Early Origins of the Schmitzer family
Prussia, where the name emerged in mediaeval times as one of the notable families of the region.
Early History of the Schmitzer family
This web page shows only a small excerpt of our Schmitzer research.
Another 361 words (26 lines of text) covering the years 1537, 1564, 1618, 1630, 1648, 1708, 1752, 1764, 1766, 1768, 1787, 1815, 1817, 1837, 1838, 1849, 1853, 1854, 1875, 1876, and 1880 are included under the topic Early Schmitzer History in all our PDF Extended History products and printed products wherever possible.
Schmitzer Spelling Variations
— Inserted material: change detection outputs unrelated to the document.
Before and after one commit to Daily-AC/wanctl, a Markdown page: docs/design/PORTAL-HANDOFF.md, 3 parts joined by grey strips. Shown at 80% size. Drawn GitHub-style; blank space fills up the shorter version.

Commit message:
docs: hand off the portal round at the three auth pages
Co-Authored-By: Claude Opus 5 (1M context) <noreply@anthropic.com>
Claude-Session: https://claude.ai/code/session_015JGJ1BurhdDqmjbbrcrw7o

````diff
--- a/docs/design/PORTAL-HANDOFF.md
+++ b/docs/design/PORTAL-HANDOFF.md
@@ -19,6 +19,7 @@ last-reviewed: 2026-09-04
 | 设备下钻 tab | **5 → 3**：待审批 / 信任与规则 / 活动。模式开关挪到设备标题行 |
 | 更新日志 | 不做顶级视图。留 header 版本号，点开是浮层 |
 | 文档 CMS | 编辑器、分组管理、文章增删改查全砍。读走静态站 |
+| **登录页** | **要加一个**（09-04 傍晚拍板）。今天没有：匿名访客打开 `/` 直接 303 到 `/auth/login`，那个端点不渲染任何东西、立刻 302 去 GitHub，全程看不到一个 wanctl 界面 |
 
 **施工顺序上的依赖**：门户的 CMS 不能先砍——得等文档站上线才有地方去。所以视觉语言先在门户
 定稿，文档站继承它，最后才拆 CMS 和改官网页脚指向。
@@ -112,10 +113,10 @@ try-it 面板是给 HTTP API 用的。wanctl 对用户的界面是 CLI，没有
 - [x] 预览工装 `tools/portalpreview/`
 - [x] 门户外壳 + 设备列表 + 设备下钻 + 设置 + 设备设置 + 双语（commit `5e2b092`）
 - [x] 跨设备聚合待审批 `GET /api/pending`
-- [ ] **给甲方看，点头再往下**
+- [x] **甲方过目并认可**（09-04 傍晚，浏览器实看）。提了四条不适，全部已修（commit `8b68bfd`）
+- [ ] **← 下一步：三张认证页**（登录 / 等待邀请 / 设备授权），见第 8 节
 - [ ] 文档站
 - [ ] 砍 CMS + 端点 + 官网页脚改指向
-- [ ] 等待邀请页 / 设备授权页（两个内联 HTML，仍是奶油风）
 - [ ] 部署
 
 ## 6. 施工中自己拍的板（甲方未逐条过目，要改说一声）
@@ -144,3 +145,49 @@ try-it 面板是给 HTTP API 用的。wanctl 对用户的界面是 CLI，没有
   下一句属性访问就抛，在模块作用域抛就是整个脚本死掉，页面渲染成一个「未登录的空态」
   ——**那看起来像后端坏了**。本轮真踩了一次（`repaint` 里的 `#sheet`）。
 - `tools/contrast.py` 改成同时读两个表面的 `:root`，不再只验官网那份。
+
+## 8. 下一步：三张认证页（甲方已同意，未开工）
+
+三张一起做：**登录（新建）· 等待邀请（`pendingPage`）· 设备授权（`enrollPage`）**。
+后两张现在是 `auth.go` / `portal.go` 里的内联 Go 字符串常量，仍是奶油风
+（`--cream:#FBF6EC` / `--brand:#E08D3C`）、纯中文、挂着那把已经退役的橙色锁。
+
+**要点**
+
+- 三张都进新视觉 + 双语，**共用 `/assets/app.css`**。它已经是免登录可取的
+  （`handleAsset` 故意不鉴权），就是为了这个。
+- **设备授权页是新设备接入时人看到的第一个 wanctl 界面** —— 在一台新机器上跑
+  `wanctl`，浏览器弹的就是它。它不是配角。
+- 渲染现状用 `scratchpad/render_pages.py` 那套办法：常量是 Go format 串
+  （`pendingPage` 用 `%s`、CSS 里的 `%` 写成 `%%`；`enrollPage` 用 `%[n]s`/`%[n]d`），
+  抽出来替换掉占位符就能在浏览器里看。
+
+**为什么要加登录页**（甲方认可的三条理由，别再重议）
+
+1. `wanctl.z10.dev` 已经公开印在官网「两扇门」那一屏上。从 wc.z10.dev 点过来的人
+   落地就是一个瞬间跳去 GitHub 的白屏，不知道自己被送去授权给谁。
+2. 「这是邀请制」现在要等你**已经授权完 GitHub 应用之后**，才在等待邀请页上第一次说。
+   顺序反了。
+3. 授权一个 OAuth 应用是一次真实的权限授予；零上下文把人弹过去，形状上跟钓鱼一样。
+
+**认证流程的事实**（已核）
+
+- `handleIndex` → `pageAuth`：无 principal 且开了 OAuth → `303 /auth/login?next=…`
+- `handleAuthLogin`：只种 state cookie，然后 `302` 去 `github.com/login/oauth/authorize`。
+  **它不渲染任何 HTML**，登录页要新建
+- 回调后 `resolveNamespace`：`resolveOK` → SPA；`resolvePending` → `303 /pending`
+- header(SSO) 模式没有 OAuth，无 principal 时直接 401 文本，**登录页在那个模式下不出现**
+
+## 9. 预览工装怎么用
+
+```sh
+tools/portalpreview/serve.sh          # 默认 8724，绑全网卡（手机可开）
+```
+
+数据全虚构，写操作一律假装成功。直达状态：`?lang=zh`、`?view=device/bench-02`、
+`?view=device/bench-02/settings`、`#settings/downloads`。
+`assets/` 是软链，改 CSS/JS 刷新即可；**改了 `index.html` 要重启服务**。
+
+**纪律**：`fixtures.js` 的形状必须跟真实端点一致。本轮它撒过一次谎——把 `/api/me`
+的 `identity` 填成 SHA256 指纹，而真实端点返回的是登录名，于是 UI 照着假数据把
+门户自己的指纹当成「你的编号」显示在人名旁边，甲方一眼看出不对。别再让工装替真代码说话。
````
Many cultural groups lived in the German states in medieval times. Each had its own dialect and traditions, and unique variations of popular names. Low German, which is similar to contemporary Dutch, was spoken in Westphalia. German names are characterized by additions such as regional suffixes and phrases that tell something about the origin or background of its original bearer. Further contributing to the variation in German names was the fact that there were no spelling rules in medieval times: scribes recorded names according to their sound. The recorded spelling variations of Schmitzer include Schmidt (northern Germany), Schmid (southern Germany), Schmitz (Rhineland), Schmied, Schmitt, Smith (English) and many more.
Early Notables of the Schmitzer family (pre 1700)
Prominent bearers of the family name Schmitzer during this time period were Bernhard Schmidt (1630-1708), known as "Father Smith", who was a famous organ builder; Georg Philipp Schmidt (1766-1849), known as "Schmidt from Luebeck", who was a physician and Romantic poet; Friederich Wilhelm Schmidt (1764-1838), who was a Prussian pastor and...
Another 72 words (5 lines of text) are included under the topic Early Schmitzer Notables in all our PDF Extended History products and printed products wherever possible.
Migration of the Schmitzer family to the New World and Oceana
Much of German history has been shaped by the state of Prussia. It was an enduring military power until after the Second World War. At that time, the state was abolished altogether and its land divided between the Soviet Union, Poland, East Germany and West Germany. While some Prussians were content to remain in those countries, others moved away, many of them migrating to North America. They entered the United States mostly through Philadelphia, moving on to Ohio, Texas, Illinois, California, New York, and Maryland. Others went to Canada, settling on the prairies and in the province of Ontario. Among those of this surname listed in various historical records were:
Schmitzer Settlers in United States in the 18th Century
Schmitzer Settlers in United States in the 19th Century
Schmitzer Settlers in United States in the 20th Century
Contemporary Notables of the name Schmitzer (post 1700)
Schmitzer Family Crest Products